Teams of scientists and engineers have been awarded contracts worth more than £500,000 to develop new satellite technologies for observing the Earth from space.
The Centre for Earth Observation Instrumentation (CEOI), with funding from the UK Space Agency, has awarded contracts to eight industrial and academic teams around the UK.
According to a statement, the two largest projects will involve the development of technologies for measuring the make-up of the Earth’s atmosphere, providing data for use by climatologists and for the next generation of weather-forecasting satellites.
The first will be led by RAL Space, part of the Science and Technology Facilities Council’s Rutherford Appleton Laboratory, and the second by Astrium.
RAL Space will test novel instrument technology that will be used to measure the effect on the climate of biomass burning and industrial pollution.
The tests will also check that the technology can survive the severe vibration that it will experience during launch and that it will continue to work properly at both the extreme temperatures and vacuum of space.
Astrium will lead a team — including JCR Systems, RAL Space and Systems Engineering & Assessment — that will develop instrument technologies designed to improve numerical weather forecasting by monitoring natural microwave emissions from precipitation, cloud ice and water vapour in the atmosphere and sea surface parameters such as temperature, wind and sea ice.
The measurements are expected to improve the accuracy of the computer modelling carried out by meteorologists for weather forecasting and is also important for oceanography and climate prediction.
Another climate-related project will help to measure the amount of carbon dioxide extracted from the atmosphere by trees and stored in forests.
Heriot-Watt University will look at how a space-based laser, using multiple wavelengths or colours, can be used to make global measurements of forests, including looking for changes occurring as a result of large-scale fires and deforestation.

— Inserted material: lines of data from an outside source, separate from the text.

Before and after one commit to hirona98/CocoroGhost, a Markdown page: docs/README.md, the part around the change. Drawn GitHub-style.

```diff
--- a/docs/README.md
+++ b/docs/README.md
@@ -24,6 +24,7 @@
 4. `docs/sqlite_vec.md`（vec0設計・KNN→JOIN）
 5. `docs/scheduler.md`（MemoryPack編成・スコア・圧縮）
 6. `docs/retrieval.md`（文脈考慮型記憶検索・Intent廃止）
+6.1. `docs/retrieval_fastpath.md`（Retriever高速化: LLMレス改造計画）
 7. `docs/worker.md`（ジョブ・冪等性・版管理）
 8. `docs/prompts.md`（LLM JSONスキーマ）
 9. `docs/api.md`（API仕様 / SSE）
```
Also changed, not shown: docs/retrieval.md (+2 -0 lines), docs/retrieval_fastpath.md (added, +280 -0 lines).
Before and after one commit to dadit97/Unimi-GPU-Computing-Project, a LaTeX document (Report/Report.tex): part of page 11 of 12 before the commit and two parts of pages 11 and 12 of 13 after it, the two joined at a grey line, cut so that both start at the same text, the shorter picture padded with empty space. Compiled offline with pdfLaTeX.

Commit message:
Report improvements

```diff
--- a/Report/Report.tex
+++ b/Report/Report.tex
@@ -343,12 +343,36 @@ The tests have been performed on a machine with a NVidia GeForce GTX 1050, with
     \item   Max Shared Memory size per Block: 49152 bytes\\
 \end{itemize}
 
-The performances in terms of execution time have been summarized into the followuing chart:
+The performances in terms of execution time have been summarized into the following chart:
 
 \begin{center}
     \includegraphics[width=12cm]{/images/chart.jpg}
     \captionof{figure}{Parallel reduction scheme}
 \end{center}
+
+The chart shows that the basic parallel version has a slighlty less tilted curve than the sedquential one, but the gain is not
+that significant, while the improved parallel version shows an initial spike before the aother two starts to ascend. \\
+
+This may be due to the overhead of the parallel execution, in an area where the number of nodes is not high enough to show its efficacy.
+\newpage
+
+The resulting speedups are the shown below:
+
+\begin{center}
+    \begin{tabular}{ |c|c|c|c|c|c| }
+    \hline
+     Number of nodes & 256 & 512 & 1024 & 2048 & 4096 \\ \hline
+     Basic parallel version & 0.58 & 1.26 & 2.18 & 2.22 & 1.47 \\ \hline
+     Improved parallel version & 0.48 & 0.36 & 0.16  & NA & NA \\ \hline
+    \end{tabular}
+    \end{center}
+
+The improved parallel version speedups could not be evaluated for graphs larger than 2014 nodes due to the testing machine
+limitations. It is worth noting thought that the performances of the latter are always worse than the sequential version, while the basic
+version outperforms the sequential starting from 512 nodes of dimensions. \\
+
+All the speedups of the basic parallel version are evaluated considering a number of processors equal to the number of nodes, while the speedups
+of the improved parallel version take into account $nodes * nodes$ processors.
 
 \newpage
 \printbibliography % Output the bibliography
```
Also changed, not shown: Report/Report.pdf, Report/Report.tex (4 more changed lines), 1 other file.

Five other projects will help to develop seedcorn ideas for future space missions.